Can exercise help pregnancy back pain?

Back pain is very common during pregnancy and can be experienced during any trimester. Longevity Exercise Physiology Drummoyne, EdgecliffMarrickvilleBella VistaRandwick, PymbleBalmain and Neutral Bay  discuss the common reasons as to why back pain occurs during pregnancy and how exercise can be used to help manage this pain.

Some likely causes of back pain during pregnancy:

  • Increase in weight growing a baby. This puts extra load on the spine and surrounding muscles to support the increase in weight.
  • Posture changes. Pregnancy shifts a woman’s centre of gravity and the position of the baby can cause a more anterior tilt of the pelvis. As a result, this can place extra pressure on the lower back. 
  • Hormone changes. Hormones are released to relax the ligaments in the pelvic area in preparation for birth. Looser ligaments around the spine can lead to instability and pain. 
  • Stress. Back pain can increase during periods of high stress. 
  • Standing or sitting for a long time. Try to break up long periods of standing or sitting with some gentle stretches. 

Regular exercise is very important to keep the back and surrounding muscles strong to support the growing baby. The type and intensity of exercises that are appropriate will differ greatly for every woman. Exercise Physiologists are trained to help women find strength exercises and stretches that can help relieve and manage back pain.
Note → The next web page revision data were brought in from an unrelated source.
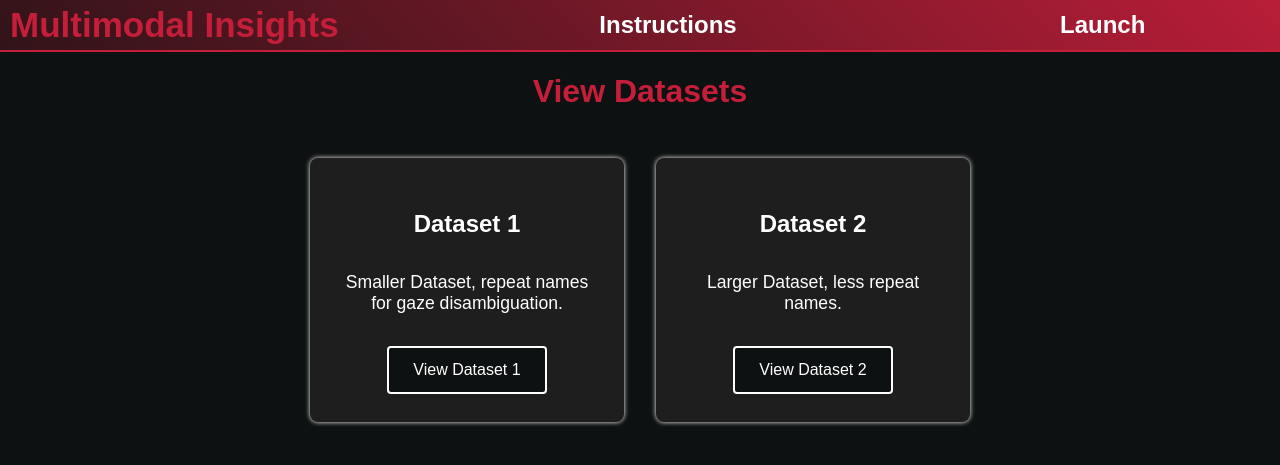
After one commit to mcantow/Multimodal-Insights, a Django app: page /tool/options in a window 1280 px wide. The commit adds this page. Shown: the top 465 px of the page. Run offline with Django 4.2, Linux system fonts and the light colour scheme.

Commit message:
fotn end fixes

```diff
--- a/server/templates/base.html
+++ b/server/templates/base.html
@@ -12,8 +12,8 @@
   <body>
     <div class="topnav">
         <a href="/" class="title">Multimodal Insights</a>
-        <a href="/instructions" class="pageLink" id="instructions">instructions</a>
-        <a href="/tool" class="pageLink tool" id="tool">tool</a>
+        <a href="/instructions" class="pageLink" id="instructions">Instructions</a>
+        <a href="/tool/options" class="pageLink tool" id="tool">Launch</a>
     </div>
     <main>
         {% block content %}
--- a/server/templates/home.html
+++ b/server/templates/home.html
@@ -108,6 +108,6 @@
     <h1 class="logo">Multimodal Insights</h1>
     <p class="tagline">Unlock the Power of Sales Data, Multimodally</p>
     <a href="/instructions" class="cta-link">Instructions</a>
-    <a href="/tool" class="cta-link" style="margin-top: 20px;">Tool</a>
+    <a href="/tool/options" class="cta-link" style="margin-top: 20px;">Launch</a>
   </div>
 {% endblock content %}
--- /dev/null
+++ b/server/templates/tool_options.html
@@ -0,0 +1,119 @@
+{% extends "base.html" %}
+
+{% block content %}
+<style>
+    .container {
+      font-family: Arial, sans-serif !important;
+      background-color: #0E1111;
+      color: white;
+      display: flex;
+      justify-content: center;
+      align-items: center;
+      height: 100vh;
+    }
+
+    .topnav::before {
+    content: "";
+    position: absolute;
+    top: 0;
+    left: 0;
+    width: 100%;
+    height: 100%;
+    background: linear-gradient(45deg, #1ec4a8, #0E1111, #0E1111, #C41E3A);
+    background-size: 400% 400%;
+    animation: gradientAnimation 15s ease infinite;
+    z-index: -1;
+    }
+    @keyframes gradientAnimation {
+    0% {
+        background-position: 0% 50%;
+    }
+    50% {
+        background-position: 100% 50%;
+    }
+    100% {
+        background-position: 0% 50%;
+    }
+    }
+
+    h1 {
+      font-size: 2rem;
+      margin-bottom: 2rem;
+      text-align: center;
+      font-family: Arial, sans-serif !important;
+      color: #C41E3A;
+    }
+
+    ul {
+      list-style: none;
+      display: flex;
+      justify-content: center;
+      align-items: center;
+      padding: 0px;
+      font-family: Arial, sans-serif !important;
+    }
+
+    li {
+      margin: 1rem;
+    }
+
+    .dataset-block {
+      background-color: #1E1E1E;
+      border-radius: 8px;
+      box-shadow: 0 0 5px 0px white;
+      padding: 2rem;
+      text-align: center;
+      width:250px;
+      height:200px;
+      display: flex;
+      flex-direction: column;
+    }
+
+    .dataset-title {
+      font-size: 1.5rem;
+      margin-bottom: 1rem;
+    }
+
+    .dataset-description {
+      font-size: 1.1rem;
+      margin-bottom: 2rem;
+    }
+
+    .dataset-link {
+      display: inline-block;
+      padding: 0.8rem 1.5rem;
+      background-color: #0E1111;
+      border: 2px solid white;
+      color: white;
+      text-decoration: none;
+      border-radius: 4px;
+      transition: background-color 0.3s ease;
+      margin: auto auto 0 auto;
+      width: fit-content;
+    }
+
+    .dataset-link:hover {
+      background-color: #1ec4a8;
+    }
+</style>
+
+<div class="contianer">
+    <h1>View Datasets</h1>
+    <ul>
+      <li>
+        <div class="dataset-block">
+          <h2 class="dataset-title">Dataset 1</h2>
+          <p class="dataset-description">Smaller Dataset, repeat names for gaze disambiguation.</p>
+          <a class="dataset-link" href="/tool/launch/dataset1">View Dataset 1</a>
+        </div>
+      </li>
+      <li>
+        <div class="dataset-block">
+          <h2 class="dataset-title">Dataset 2</h2>
+          <p class="dataset-description">Larger Dataset, less repeat names.</p>
+          <a class="dataset-link" href="/tool/launch/dataset2">View Dataset 2</a>
+        </div>
+      </li>
+    </ul>
+</div>
+{% endblock content %}
--- a/server/urls.py
+++ b/server/urls.py
@@ -3,13 +3,14 @@ from django.contrib import admin
 from django.urls import path
 from django.conf import settings
 from django.conf.urls.static import static
-from .views import webSpeechExample_render, tool_render, home_render, instructions_render, webgazer_example, train_gazefilter
+from .views import *
 
 
 urlpatterns = [
     path("", home_render),
     path("webSpeechExample/", webSpeechExample_render),
-    path("tool/", tool_render),
+    path("tool/launch/<str:datasetName>", tool_render),
+    path("tool/options", tool_options_render),
     path("instructions/", instructions_render),
     path("webgazer/", webgazer_example),
     path("train/gazefilter", train_gazefilter),
--- a/server/views.py
+++ b/server/views.py
@@ -8,7 +8,7 @@ def webSpeechExample_render(request):
 def webgazer_example(request):
     return render(request, "webgazer_example.html")
 
-def tool_render(request):
+def tool_render(request, datasetName):
     peopleList = ['john', 'janice', 'jessica', 'jeff', 'josie', 'john']
     peopleCounts = [0,      0,        0,         0,      0     ,  1    ]
     peoplePicUrl = ['/static/img/john0.jpg', '/static/img/janice0.jpg', '/static/img/jessica0.jpg',
@@ -20,6 +20,9 @@ def tool_render(request):
         json_data = openfile.read()
     return render(request, "tool.html", {'peopleList':peopleList, 'peopleCounts':peopleCounts, 'peoplePicUrl':peoplePicUrl, 'people':people, 'peopleJson':peopleJson, 'json_data':json_data})
 
+def tool_options_render(request):
+    return render(request, "tool_options.html")
+
 def home_render(request):
     return render(request, "home.html")
 
```
Also changed, not shown: server/static/js/trainGazefilter.js (added, +137 -0 lines), server/templates/tool.html (+25 -0 lines), server/templates/trainGazefilter.html (+46 -160 lines).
It’s important to have an Exercise Physiologist supervise exercise to ensure correct movement patterns, breathing and engagement of muscles during movements. 

Below are 4 common exercises that can help relieve back pain. These should be performed with the guidance of a health professional. 

1. Cat Camel. Resting on hands and knees, gently round your back and tuck your chin. Then let your back arch and extend your head up to the ceiling. Repeat 5-10 times.


2. Pelvic tilts. Performed sitting, standing or lying depending on trimester or preference. Gently draw your belly button to your spine and tuck your hips under. Allow your hips to slightly rotate forward or back to neutral position. Repeat 5-10 times.

3. Seated side stretch. Stretch one arm overhead and lean over as if you are reaching for something. Hold for 10-20 secs each side, breathing normally throughout the stretch. Repeat 2-3 times each side.


4. Glute Bridges. During first trimester glute bridges can be performed to maintain strength of the glutes, hamstrings and lower back. Lying on your back with knees bent, squeeze the glutes and lift the hips up to the ceiling.

If you or someone you know is struggling with back pain during or post pregnancy, Longevity Exercise Physiologists are here to help. Call Longevity Exercise Physiology Edgecliff, Pymble, Marrickville, Randwick, Drummoyne, Balmain, Bella Vista and Neutral Bay on 1300 964 002 to enquire today!

Written By Courtney Maher



Mayo Clinic. (2021, November 20).Pregnancy week by week. Retrieved from Mayo Clinic: